Editor’s Note: This week, we are working with our friends at Slate to talk about originalism: what it is, why it’s terrible and stupid, and what can be done about it before Republican judges use it to bury democracy under a mountain of half-baked Wikipedia citations. First up, Madiba Dennie on “inclusive constitutionalism,” which is the subject of her forthcoming book, The Originalism Trap.

Originalism—the once obscure legal theory now embraced by the right-wing reactionaries on the Supreme Court—should never have taken over in the first place. The originalist ideology maintains that the meaning of the Constitution is fixed at the time of its enactment, and its provisions must be understood now as the public purportedly understood them back then. Yet the Supreme Court expressly rejected that very idea in May 1954 when it decided Brown v. Board of Education and recognized racially segregated schools as unconstitutional: “We cannot turn the clock back to 1868,” the court wrote with reference to the adoption of the 14thAmendment, “or even to 1896 when Plessy v. Ferguson was written.”

Crucially, the court’s finest moment was premised on the idea that binding legal interpretation to history is not the only way—or even a good way—to make decisions about the Constitution and the country. Brown provides a welcome reminder that originalism is the tool of segregationists, and that the theory should be treated with the same level of disdain with which comic-book Batman treats guns: “This is the weapon of the enemy. We do not need it. We will not use it.”

The idea that modern constitutional interpretation can’t deviate from its alleged original public meaning continues to serve the same function today as it did in 1954 when it was invoked by the litigants defending segregation. The reason why the Republican justices on the Supreme Court and their enablers claim that legitimate constitutional interpretation must follow some version of American history and tradition is so that they can drag the country back to the oppressive eras for which they’re nostalgic.

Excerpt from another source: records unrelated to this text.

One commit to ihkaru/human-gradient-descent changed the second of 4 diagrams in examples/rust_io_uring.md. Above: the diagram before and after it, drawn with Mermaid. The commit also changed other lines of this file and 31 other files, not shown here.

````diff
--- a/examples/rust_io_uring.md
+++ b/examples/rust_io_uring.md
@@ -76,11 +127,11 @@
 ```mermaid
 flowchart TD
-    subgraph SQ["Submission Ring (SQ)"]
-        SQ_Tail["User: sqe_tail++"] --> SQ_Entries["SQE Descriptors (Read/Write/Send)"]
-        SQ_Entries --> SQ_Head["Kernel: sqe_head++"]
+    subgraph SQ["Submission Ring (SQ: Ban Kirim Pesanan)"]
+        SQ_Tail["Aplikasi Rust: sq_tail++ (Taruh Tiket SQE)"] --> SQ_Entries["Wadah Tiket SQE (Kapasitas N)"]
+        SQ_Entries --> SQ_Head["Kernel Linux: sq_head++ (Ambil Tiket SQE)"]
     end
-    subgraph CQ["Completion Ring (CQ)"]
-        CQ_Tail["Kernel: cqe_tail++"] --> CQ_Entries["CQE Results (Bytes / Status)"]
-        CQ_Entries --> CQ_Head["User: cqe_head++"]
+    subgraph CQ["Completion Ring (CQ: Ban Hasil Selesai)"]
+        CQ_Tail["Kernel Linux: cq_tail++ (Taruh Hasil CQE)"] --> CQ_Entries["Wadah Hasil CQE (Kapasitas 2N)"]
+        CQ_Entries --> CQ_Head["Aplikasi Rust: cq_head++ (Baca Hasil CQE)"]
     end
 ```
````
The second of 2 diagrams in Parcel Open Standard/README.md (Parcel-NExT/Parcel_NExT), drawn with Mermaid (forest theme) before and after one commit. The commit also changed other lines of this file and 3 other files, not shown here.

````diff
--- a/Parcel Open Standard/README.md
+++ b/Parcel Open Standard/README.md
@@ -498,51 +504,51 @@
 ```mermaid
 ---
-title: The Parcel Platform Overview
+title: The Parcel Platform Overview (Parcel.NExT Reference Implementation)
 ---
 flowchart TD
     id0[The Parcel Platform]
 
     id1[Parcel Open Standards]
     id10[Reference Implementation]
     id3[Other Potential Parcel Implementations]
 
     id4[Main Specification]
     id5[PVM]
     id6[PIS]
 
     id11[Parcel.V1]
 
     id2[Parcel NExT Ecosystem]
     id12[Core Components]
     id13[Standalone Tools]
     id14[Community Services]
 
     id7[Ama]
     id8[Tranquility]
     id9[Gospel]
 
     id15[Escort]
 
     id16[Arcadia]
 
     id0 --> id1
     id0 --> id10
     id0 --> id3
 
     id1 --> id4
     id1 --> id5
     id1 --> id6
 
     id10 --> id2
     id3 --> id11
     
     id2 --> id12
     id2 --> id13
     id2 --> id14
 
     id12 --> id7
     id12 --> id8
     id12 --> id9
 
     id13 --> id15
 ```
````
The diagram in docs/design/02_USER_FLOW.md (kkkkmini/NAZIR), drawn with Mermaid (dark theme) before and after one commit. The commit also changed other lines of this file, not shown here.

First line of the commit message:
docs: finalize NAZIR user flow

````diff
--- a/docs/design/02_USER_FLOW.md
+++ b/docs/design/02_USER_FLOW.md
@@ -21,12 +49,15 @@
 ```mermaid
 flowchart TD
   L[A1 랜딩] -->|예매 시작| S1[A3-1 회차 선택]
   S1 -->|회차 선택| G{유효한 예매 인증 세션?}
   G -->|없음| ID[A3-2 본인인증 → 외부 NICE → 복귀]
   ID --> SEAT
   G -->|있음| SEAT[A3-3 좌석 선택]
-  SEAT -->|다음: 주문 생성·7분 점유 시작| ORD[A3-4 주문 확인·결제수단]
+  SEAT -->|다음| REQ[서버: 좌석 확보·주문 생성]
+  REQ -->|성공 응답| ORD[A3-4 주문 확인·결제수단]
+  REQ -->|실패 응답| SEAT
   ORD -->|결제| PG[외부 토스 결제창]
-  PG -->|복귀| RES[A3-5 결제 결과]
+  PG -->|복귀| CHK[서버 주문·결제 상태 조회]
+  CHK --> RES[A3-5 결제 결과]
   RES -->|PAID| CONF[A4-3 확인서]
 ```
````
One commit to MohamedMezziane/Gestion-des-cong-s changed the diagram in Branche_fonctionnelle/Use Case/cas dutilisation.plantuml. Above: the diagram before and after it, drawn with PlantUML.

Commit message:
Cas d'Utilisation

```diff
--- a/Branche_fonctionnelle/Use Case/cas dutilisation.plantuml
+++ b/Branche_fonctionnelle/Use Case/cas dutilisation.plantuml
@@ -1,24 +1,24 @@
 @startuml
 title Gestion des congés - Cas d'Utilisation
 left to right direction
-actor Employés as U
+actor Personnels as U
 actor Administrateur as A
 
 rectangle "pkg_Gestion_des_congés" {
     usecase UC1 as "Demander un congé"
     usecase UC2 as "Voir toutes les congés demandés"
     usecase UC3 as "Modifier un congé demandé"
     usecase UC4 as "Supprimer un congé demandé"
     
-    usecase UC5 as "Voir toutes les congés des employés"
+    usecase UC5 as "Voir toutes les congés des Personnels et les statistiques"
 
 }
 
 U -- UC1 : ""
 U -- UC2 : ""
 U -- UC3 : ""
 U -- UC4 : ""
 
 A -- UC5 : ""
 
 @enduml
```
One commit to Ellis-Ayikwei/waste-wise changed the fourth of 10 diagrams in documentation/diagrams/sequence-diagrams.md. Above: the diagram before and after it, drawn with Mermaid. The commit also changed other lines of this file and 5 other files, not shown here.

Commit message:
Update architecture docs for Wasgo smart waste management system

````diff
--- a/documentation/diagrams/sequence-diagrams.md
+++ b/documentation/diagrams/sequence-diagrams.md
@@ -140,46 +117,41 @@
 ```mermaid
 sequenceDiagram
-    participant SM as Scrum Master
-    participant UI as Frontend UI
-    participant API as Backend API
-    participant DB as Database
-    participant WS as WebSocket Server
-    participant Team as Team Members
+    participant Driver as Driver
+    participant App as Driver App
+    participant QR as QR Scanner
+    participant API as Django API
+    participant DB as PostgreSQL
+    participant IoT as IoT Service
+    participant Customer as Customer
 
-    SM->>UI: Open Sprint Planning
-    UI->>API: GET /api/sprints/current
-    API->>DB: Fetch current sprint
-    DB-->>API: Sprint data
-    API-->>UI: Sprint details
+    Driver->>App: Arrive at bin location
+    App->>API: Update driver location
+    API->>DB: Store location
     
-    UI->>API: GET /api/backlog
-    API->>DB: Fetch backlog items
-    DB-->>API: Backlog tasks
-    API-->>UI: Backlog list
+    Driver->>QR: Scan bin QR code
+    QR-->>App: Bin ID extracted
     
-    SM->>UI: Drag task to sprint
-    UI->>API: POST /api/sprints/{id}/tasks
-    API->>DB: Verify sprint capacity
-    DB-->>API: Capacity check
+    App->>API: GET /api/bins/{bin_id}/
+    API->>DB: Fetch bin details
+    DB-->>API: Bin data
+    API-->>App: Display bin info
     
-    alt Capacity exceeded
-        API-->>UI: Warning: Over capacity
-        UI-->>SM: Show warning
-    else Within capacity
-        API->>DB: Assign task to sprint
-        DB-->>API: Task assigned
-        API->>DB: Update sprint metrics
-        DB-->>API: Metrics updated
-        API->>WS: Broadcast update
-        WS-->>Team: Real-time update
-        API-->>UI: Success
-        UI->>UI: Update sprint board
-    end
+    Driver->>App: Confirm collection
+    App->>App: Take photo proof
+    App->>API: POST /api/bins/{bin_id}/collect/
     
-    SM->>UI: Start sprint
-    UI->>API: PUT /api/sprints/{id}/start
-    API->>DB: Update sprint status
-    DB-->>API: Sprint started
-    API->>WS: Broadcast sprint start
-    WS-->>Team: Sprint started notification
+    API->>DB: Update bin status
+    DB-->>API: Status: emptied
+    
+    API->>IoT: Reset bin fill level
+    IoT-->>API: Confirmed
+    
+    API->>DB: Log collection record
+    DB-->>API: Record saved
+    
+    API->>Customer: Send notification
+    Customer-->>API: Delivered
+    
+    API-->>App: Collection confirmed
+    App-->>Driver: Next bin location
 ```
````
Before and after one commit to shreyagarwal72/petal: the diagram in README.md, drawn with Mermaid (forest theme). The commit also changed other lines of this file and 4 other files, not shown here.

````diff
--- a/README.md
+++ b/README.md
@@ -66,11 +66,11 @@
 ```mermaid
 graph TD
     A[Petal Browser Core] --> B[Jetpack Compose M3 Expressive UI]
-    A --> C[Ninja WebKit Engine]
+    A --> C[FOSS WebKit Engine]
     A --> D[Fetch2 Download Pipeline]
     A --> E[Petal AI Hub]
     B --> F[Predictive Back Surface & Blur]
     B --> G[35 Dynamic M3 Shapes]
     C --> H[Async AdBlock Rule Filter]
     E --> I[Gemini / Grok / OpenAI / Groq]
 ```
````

If not originalism, then what? The public must recover its ability to determine what laws mean outside of originalism’s strategic confines. If we the people are to build a modern equitable democracy, we must fight for an interpretive method grounded in a modern understanding of equality and democracy. I call that method inclusive constitutionalism. And I introduce it as a framework for constitutional interpretation in my forthcoming book, The Originalism Trap: How Extremists Stole the Constitution and How We the People Can Take it Back. At its core, inclusive constitutionalism refers to the idea that the Constitution must be interpreted in furtherance of an inclusive democracy, meaning a society that extends full membership to all its residents and enables them to participate equally in the nation’s social, political, and economic life.

Read the rest at Slate.